In our conversations with industry experts, the CEO of a company that provides contextual solutions made clear that today’s contextual targeting capabilities have significantly evolved over the past decade. We now have access to asset-level analysis—contextual targeting technology can analyze different sections of a page and determine subject matter and sentiment. Another crucial advancement is the addition of image and audio recognition within video and TV environments, an especially relevant contextual targeting tactic for CTV/OTT advertisers.
As I emphasized in the blog post that kicked off this three-part series, the challenges advertisers face cannot be underestimated. The industry has witnessed dramatic changes during the last three years that have greatly impacted the ways brands target and connect with their audiences. Knowing how contextual solutions have evolved and improved gives brands more leverage to better integrate contextual capabilities into their targeting strategies.
In our next article for this series, we will look at how advertisers can combine contextual solutions with other targeting tactics to build a more complete and holistic advertising strategy.
Want to hear what industry experts have to say about the role of contextual targeting in today’s advertising landscape?

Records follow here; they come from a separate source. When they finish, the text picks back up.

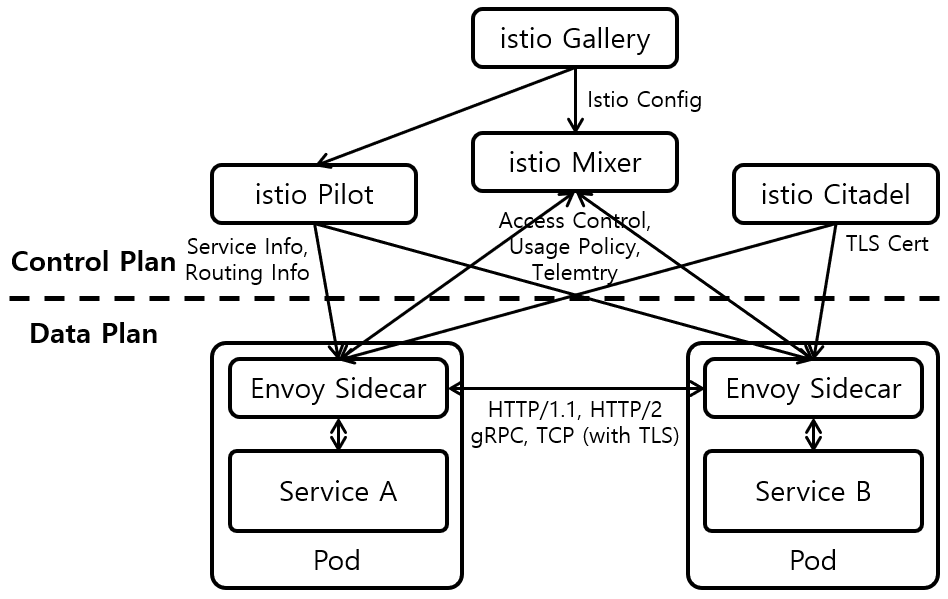
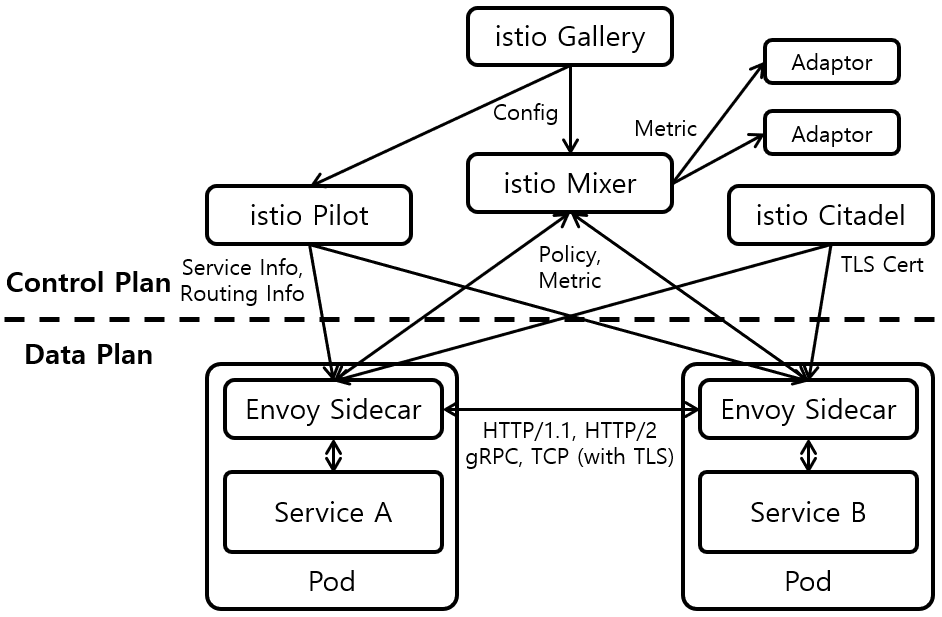
Update

Changed region(s): [[0.0, 0.0, 1.0, 0.9917], [0.2771, 0.8114, 0.431, 0.8414]]

diff --git a/_docs/theory_analysis/istio_Architecture.md b/_docs/theory_analysis/istio_Architecture.md
@@ -11,7 +11,14 @@ adsense: true
 
 ![[그림 1] istio Architecture]({{site.baseurl}}/images/theory_analysis/istio_Architecture/istio_Architecture.PNG){: width="600px"}
 
+[그림 1]은 istio Architecture를 나타내고 있다. istio는 istio를 제어하는 Control Plan과 Service 사이의 Data를 주고 받는 Data Plan으로 나눌수 있다.
+
+Control Plan은 Pliot, Mixer, Citadel, Mixer 4가지로 구성되어 있다. Pilot은 Service Discovery를 통해 얻은 Service 정보와 istio User가 설정한 Service Routing 정보를 Envoy에게 전달하여, Envoy가 적절한 Service에게 Packet을 Routing 하도록 도와준다. Mixer는 Service 사이의 Packet 허용 정책을 Envoy에게 전달하여, Service가 자신에게 허용된 다른 Service만 호출할 수 있도록 제한한다. 또한 Mixer는 Envoy를 통해 수집된 Metric 정보를 받아 Adaptor를 통해서 외부에 전달하는 역활도 수행한다. Citadel은 Envoy에게 인증서를 전달하여 Envoy 사이의 통신 보안을 담당한다. 마지막으로 Gallery는 Control Plan의 나머지 구성요소들을 설정하고 관리하는 역활을 수행한다.
+
+Data Plan에는 Envoy가 존재한다. Envoy는 모든 Service Pod에서 동작하며, Service가 전송한 모든 Packet을 받아 대신 전송하고, Service가 수신해야하는 모든 Packet을 대신 수신하여 Service에게 전달하는 **Sidecar** 역활을 수행한다. Envoy는 Control Plan의 구성요소들의 도움을 받아 Service Load Balancing, Circuit Breaker, Healt Check 등의 기능을 수행하여 Packet을 적절한 Service에게 전달하는 역활을 수행한다. 또한 Envoy가 전송/전달 받는 Packet의 Metric 정보 수집하고 Mixer에게 전달한다. Envoy 사이의 통신은 HTTP/1.1, HTTP/2, gRPC, TCP등의 다양한 Protocol을 지원한다.
+
 ### 2. 참조
 
 * Introducing Istio Service Mesh for Microservices
 * [https://istio.io/docs/concepts/what-is-istio/](https://istio.io/docs/concepts/what-is-istio/)
+* [https://stackoverflow.com/questions/48639660/difference-between-mixer-and-pilot-in-istio](https://stackoverflow.com/questions/48639660/difference-between-mixer-and-pilot-in-istio)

Register now to attend the upcoming webinar: “How Contextual Targeting Will Upgrade Your Ad Targeting Toolkit in 2022.”
Charles Ping is Managing Director, EMEA at the Winterberry Group, a management consultancy focussed on the data, marketing, and advertising sectors. He is an experienced leader with a 30-year track record in data, marketing and strategy and regulation. Prior to joining Winterberry Group he was Chief Executive of the data business within the Engine Group.